Running away wouldn’t solve anything. These daily stresses are something I need to tackle head on. Maybe I could talk to Darrel over a beer. He’s been through something similar. Yeah, he would listen.
Max you silly bugger. Next time think it through before you throw it all away!
Thanks to fellow reader and writer, Joanne, I’ve found Typetrigger, a site which will give a writing prompt every four hours. Here is my first contribution for the trigger…
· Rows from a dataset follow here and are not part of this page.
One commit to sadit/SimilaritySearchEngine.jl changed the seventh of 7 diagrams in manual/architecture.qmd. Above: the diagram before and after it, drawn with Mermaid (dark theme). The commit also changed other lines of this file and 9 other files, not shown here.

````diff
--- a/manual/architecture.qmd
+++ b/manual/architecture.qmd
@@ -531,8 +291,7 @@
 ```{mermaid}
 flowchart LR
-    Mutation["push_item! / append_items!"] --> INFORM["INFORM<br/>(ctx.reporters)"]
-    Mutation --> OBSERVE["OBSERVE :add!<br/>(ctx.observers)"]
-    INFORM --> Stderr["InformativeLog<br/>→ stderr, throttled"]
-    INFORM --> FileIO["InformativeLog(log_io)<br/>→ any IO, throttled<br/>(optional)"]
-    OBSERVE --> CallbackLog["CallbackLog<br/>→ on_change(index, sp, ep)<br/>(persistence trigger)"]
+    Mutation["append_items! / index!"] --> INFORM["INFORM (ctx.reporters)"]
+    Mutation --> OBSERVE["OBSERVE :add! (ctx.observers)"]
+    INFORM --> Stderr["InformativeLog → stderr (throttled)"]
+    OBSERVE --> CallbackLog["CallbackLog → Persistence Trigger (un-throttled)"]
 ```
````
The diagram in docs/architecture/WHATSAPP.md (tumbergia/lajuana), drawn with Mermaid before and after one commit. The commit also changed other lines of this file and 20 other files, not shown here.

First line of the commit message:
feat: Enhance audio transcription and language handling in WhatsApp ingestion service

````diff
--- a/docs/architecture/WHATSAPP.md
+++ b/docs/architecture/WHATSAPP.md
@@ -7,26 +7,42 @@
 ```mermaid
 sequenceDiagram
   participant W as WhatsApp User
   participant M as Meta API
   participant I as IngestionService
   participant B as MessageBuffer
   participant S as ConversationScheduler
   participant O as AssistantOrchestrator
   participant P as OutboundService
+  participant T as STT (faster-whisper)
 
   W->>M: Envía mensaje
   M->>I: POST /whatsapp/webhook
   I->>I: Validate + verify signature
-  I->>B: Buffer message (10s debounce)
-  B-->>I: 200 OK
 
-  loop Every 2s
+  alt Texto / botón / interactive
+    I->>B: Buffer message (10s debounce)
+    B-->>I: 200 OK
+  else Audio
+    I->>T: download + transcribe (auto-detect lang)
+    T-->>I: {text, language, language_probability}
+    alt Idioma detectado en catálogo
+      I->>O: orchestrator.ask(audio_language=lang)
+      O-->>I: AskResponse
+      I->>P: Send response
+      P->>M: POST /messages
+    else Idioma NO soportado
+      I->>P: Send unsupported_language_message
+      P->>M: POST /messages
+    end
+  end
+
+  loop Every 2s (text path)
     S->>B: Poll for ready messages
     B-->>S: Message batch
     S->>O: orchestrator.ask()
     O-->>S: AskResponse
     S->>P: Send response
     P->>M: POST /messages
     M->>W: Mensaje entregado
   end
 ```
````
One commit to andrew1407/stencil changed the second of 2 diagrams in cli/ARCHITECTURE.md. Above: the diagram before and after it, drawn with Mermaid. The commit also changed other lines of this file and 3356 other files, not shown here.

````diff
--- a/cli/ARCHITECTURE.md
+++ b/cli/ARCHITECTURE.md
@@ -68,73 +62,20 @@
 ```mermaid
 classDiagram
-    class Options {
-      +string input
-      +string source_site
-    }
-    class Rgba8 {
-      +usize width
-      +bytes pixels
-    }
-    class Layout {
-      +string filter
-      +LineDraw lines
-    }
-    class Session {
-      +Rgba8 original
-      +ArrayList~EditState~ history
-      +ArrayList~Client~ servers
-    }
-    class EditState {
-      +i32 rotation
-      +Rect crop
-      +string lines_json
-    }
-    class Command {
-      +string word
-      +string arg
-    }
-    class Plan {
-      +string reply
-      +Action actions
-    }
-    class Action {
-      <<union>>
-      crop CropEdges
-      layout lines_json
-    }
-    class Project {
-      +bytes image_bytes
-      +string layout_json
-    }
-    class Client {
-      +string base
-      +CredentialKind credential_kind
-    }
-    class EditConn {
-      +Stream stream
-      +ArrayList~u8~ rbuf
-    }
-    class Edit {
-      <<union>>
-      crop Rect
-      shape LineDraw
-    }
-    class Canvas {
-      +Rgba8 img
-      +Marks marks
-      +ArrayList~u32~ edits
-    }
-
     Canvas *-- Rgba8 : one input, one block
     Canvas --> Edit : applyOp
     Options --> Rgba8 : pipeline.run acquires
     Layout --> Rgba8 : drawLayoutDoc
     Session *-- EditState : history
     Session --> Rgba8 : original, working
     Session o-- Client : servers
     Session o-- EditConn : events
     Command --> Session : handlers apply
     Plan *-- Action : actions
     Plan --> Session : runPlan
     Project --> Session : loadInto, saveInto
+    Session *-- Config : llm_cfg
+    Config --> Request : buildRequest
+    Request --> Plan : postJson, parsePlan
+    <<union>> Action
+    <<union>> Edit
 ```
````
The Styrofoam cup flipped in slow-motion, sending the black coffee spiraling. It spewed in all directions until the cup came to a rest on the pavement where it rolled past pedestrian feet and into the gutter. I stared at it unbelieving, as if this blip in time was nothing more than a false memory, someone else’s problem. I never thought it would happen to me, but it did. The thing was, the coffee was the least of my problems. Today I was diagnosed with cancer.
And not the good kind of cancer either. Wait, let me rephrase that. Not the recoverable kind. As a woman in her sixties on the cusp of retirement, I thought I had it solved, that God would have given me the decency to live my work-free days in peace. That should teach me for putting all my eggs in one basket.
The coffee vendor looked at me and I just stood staring for-longingly at the coffee cup in the gutter. I almost pulled out the ‘I’ve got cancer card’, yes, even on the first day of diagnosis. But the young man with dimples, in the black buttoned shirt, flicked me a smile and started on making a fresh cup. Maybe it wasn’t going to be so bad after all.
I’m sitting here staring at a blank page. It’s not Writer’s Block, it’s something else; a lack of ideas. I know as a writer I should have ideas aplenty, but the pot has run dry and I’m lacking inspiration. So I’m reaching out to my readers. Please use the contact form below (or use the comments) to email me your suggestions. I’m thinking of non-fiction essays about periods in my life, my views on a certain subject matter, or maybe a kick-start premise for a short story.
I think for most writers (myself included) will draw ideas from the world around them, and more often than not, their own life experiences. The idea that ideas (sorry) can be drawn out of thin air is a myth, but sometimes it might feel that way. Our subconscious will often pick up the strangest of jumping off points and then the rest is up to our imagination, or put another way, a combination of separate and distant subjects, to make something new.